Trantor v. Fredrikson
In Trantor v. Fredrikson, 179 Ariz. 299, 300-01, 878 P.2d 657, 658-59 (1994), the Arizona Supreme Court addressed whether a party's failure to object in the trial court to the absence of the findings required by Richey prevented a party from raising the issue on appeal. 179 Ariz. at 299, 878 P.2d at 657.
The supreme court determined that the findings of fact and conclusions of law made obligatory under Richey were not so fundamentally required as to preclude waiver, and ultimately "concluded that the failure of a party to object to the lack of findings of fact and conclusions of law in making awards of attorneys' fees under 12-341.01(C) or 12-349 precludes that party from raising the absence of findings as error on appeal." Id. at 301, 878 P.2d at 659.

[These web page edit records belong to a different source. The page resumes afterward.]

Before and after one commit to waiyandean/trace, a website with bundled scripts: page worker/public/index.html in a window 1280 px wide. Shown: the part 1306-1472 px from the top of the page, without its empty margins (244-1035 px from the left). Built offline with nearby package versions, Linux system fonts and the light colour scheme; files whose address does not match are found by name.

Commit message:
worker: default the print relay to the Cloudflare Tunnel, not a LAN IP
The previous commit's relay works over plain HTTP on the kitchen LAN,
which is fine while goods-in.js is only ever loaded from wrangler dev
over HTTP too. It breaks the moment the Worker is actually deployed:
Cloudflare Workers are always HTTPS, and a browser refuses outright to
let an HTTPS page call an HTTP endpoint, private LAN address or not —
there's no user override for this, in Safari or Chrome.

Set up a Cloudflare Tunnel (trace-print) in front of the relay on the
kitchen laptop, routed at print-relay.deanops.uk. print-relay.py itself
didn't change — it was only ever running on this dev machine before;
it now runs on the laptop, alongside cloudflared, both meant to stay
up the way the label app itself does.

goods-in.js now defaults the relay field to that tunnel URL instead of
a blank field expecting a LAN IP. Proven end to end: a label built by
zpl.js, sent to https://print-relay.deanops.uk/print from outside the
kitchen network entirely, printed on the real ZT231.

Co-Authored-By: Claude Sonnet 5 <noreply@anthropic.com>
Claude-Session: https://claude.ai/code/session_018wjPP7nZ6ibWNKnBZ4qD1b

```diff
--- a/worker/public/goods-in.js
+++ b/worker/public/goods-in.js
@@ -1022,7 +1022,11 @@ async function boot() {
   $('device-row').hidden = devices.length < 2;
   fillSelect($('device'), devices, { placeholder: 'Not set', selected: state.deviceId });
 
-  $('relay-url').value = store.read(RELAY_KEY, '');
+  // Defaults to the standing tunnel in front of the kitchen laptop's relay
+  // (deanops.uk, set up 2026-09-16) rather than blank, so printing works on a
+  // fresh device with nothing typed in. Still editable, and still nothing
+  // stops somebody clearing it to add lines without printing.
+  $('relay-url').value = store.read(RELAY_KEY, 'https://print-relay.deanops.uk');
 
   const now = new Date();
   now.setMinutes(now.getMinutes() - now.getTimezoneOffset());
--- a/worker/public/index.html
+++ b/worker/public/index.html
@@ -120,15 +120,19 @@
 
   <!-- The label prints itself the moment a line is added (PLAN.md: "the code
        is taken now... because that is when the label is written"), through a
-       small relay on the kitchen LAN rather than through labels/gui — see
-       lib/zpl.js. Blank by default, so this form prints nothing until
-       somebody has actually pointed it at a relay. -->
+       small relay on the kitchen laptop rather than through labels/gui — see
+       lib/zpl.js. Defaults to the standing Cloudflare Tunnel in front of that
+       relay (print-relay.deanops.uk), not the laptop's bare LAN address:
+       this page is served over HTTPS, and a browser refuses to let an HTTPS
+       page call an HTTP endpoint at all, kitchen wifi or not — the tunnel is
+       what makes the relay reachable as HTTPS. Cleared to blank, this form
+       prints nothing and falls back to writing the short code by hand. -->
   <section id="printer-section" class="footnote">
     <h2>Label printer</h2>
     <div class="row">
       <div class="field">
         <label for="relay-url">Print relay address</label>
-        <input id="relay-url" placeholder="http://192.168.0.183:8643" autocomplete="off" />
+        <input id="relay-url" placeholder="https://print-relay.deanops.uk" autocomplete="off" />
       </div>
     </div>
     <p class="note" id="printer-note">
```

The court reasoned that the trial court and opposing counsel should be afforded the opportunity to correct asserted defects before they are raised on appeal and rejected the rationale of promoting appellate review as a basis for declining to find a waiver. Id. at 300-01, 878 P.2d at 658-59.
In rejecting that rationale, our supreme court noted that, "although findings of fact and conclusions of law are certainly helpful on appellate review, they do not go to the foundation of the case or deprive a party of a fair hearing." Id.

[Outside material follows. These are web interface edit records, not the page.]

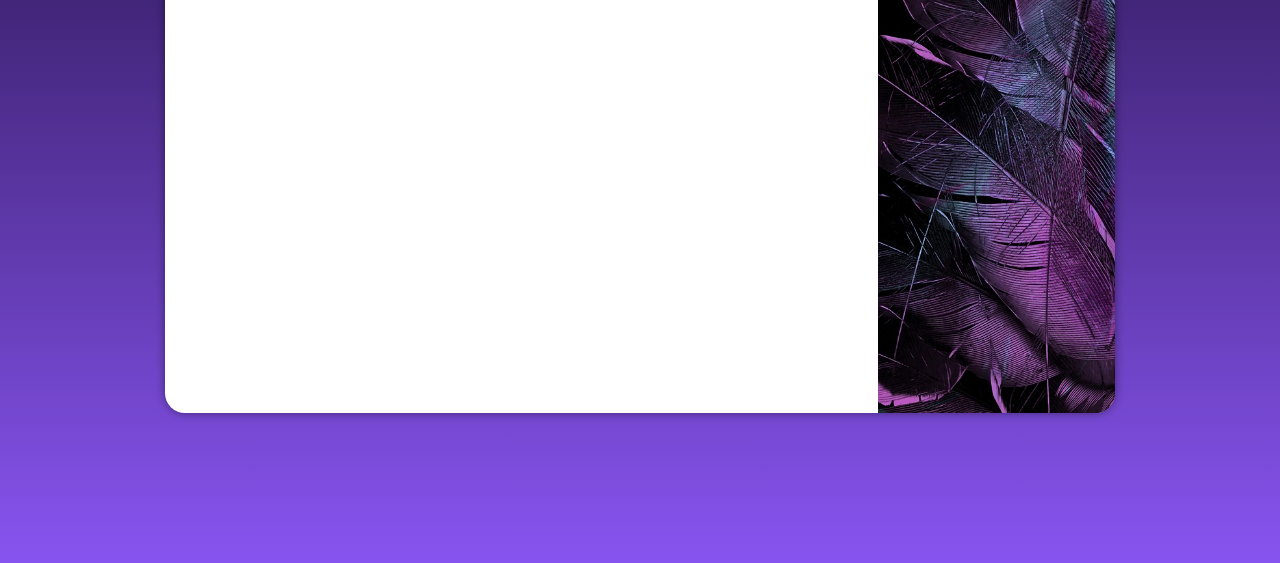
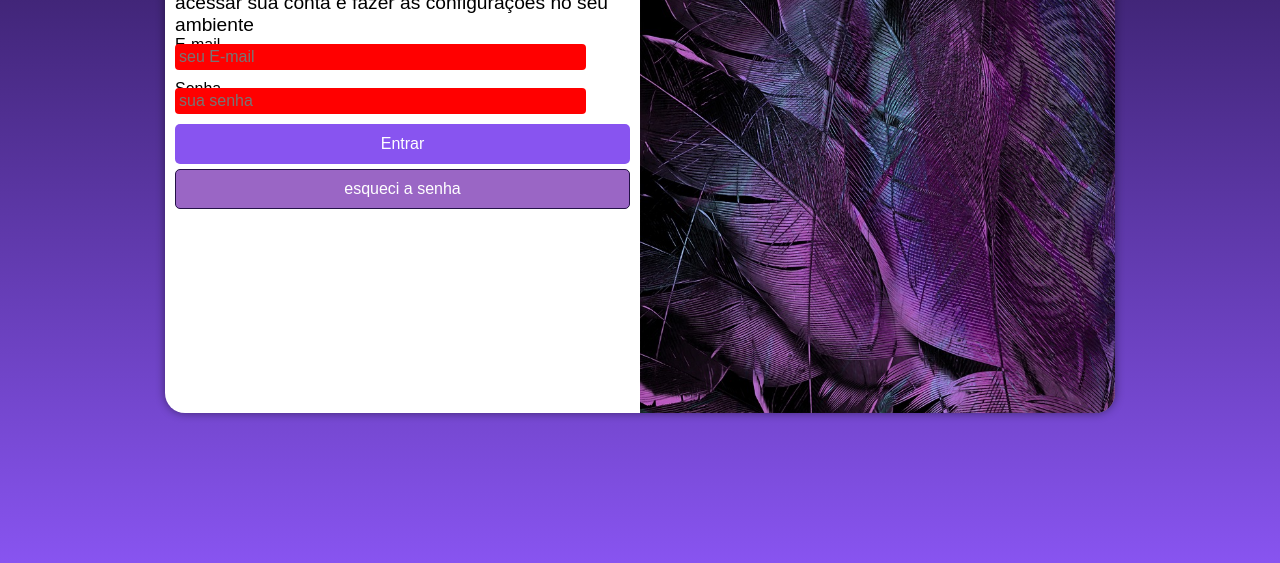
Before and after one commit to guileummi/projeto-login, a plain HTML site: page index.html in a window 1280 px wide. Shown: the part 237-800 px from the top of the page. Drawn offline with Linux system fonts and the light colour scheme.

Commit message:
projeto incompleto

```diff
--- a/estilo/media-queries.css
+++ b/estilo/media-queries.css
@@ -26,6 +26,17 @@
         float: right;
         width: 70%;
     }
+
+    /*
+    form > div.campo {
+    background-color: white;
+    color: #9A66C5;
+    border: 1px solid #241247;
+    height: 40px;
+    border-radius: 5px;
+    margin: 5px 0px;
+    }
+    */
 }
 
 @media screen and (min-width: 992px) {
@@ -39,7 +50,7 @@
 
     section#login > div#imagem {
         float: right;
-        width: 25%;
+        width: 50%;
         height: 100%;
     }
 
@@ -47,4 +58,21 @@
         float: left;
         width: 50%;
     }
+
+    div#formulario > h1 {
+        font-size: 2em;
+    }
+
+    div#formulario > p {
+    font-size: 1.2em;
+    }
+
+    /*form > div.campo {
+    background-color: white;
+    color: #9A66C5;
+    border: 1px solid #241247;
+    height: 40px;
+    border-radius: 5px;
+    margin: 5px 0px;
+    }*/
 }
--- a/estilos/style.css
+++ b/estilos/style.css
@@ -54,3 +54,67 @@ section#login > div#formulario {
     display: block;
     padding: 10px;
 }
+
+div#formulario > h1 {
+    text-align: center;
+    margin-bottom: 10px;
+}
+
+div#formulario > p {
+    font-size: 0.8em;
+}
+
+div.campo > input {
+    background-color: white;
+    font-size: 1em;
+    height: 100%;
+    border: 0px;
+    border-radius: 8px;
+}
+
+
+
+form > input[type=submit] {
+    display: block;
+    font-size: 1em;
+    width: 100%;
+    height: 40px;
+    background-color: #8854F0;
+    color: white;
+    border: none;
+    border-radius: 5px;
+    cursor: pointer;
+}
+
+div.campo > input {
+    background-color: red;
+    font-size: 1em;
+    width: calc(100% - 44px);
+    height: 100%;
+    transform: translateY(-10px);
+    border: 0px;
+    border-radius: 4px;
+    padding: 4px;
+}
+form > input[type=submit]:hover {
+    background-color: #9A66C5;
+}
+
+form > a.botao {
+    display: block;
+    text-align: center;
+    font-size: 1em;
+    width: 100%;
+    height: 40px;
+    padding-top: 10px;
+    margin-top: 5px;
+    background-color: #9A66C5;
+    color: white;
+    border: 1px solid #241247;
+    border-radius: 5px;
+    text-decoration: none;
+}
+
+form > a.botao:hover {
+    background-color: #8854F0 ;
+}
--- a/index.html
+++ b/index.html
@@ -18,8 +18,17 @@
             <div id="formulario">
                 <h1>Login</h1>
                 <p>Seja bem-vindo(a) novamente. Faça login para acessar sua conta e fazer as configurações no seu ambiente</p>
-                <form action="login.php" method="post">
-
+                <form action="login.php" method="post" autocomplete="on">
+                    <div class="campo">
+                        <label for="imail">E-mail</label>
+                        <input type="email" name="nome" id="imail" placeholder="seu E-mail" maxlength="20" required>
+                    </div>
+                    <div class="campo">
+                        <label for="isen">Senha</label>
+                        <input type="password" name="sen" id="isen" placeholder="sua senha" minlength="5" maxlength="15" required>
+                    </div>
+                    <input type="submit" value="Entrar">
+                    <a href="esqueci.html" class="botao">esqueci a senha</a>
                 </form>
             </div>
 
```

The Arizona Supreme Court held that a party must have afforded the trial court and opposing counsel the opportunity to correct any asserted defects in order to contest on appeal the absence of a trial court's necessary findings of fact and conclusions of law.
The court concluded that, "absent extraordinary circumstances, errors not raised in the trial court cannot be raised on appeal." Id. at 300, 878 P.2d at 658.

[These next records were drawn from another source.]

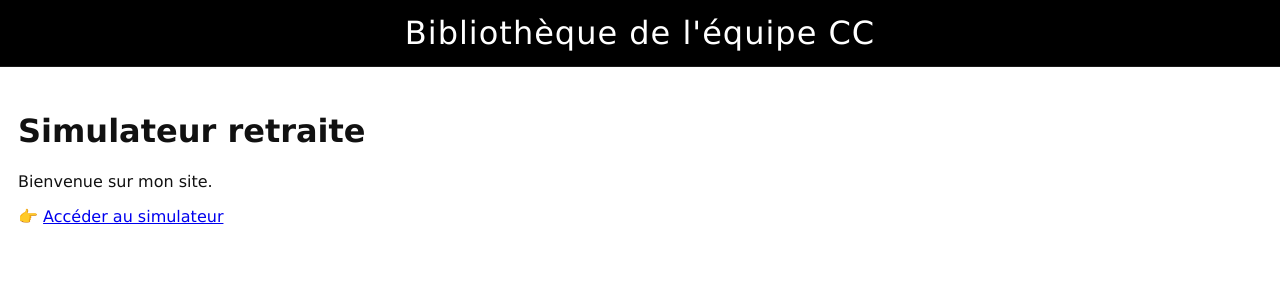
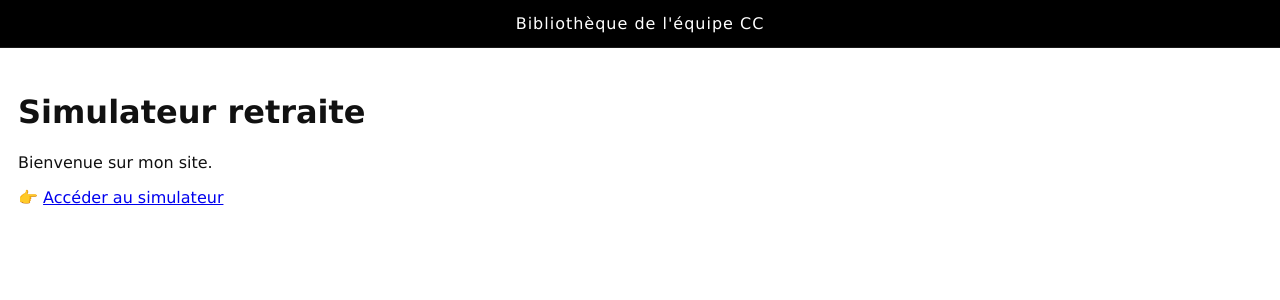
Before and after one commit to Romain-Borie/bibliotheque_CC.com, a Jekyll site: the page built from index.md, in a window 1280 px wide. Shown: the top 300 px of the page. Built offline with Jekyll 4.4.1, drawn with Linux system fonts in a browser that asks for light colours.

Commit message:
Update default.html

```diff
--- a/_layouts/default.html
+++ b/_layouts/default.html
@@ -27,7 +27,7 @@
       /* ===== TITRE ===== */
       .site-title {
         color: #fff;
-        font-size: clamp(18px, 2vw + 8px, 32px); /* taille fluide */
+        font-size: 12.0pt; /* taille du titre */
         letter-spacing: .2;                        /* garde une bonne lisibilité */
         letter-spacing: 1px;
         text-transform: none;
```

See also In re Marriage of Pownall, 197 Ariz. 577, P27, 5 P.3d 911, P27 (App. 2000) (failure to object to lack of findings precludes resolution of issue on appeal); Callanan v. Sun Lakes Homeowners' Ass'n No. 1, Inc., 134 Ariz. 332, 337, 656 P.2d 621, 626 (App. 1982) (by failing to object to trial court, plaintiff "waived his right to urge the failure to make certain requisite findings as a basis for reversal").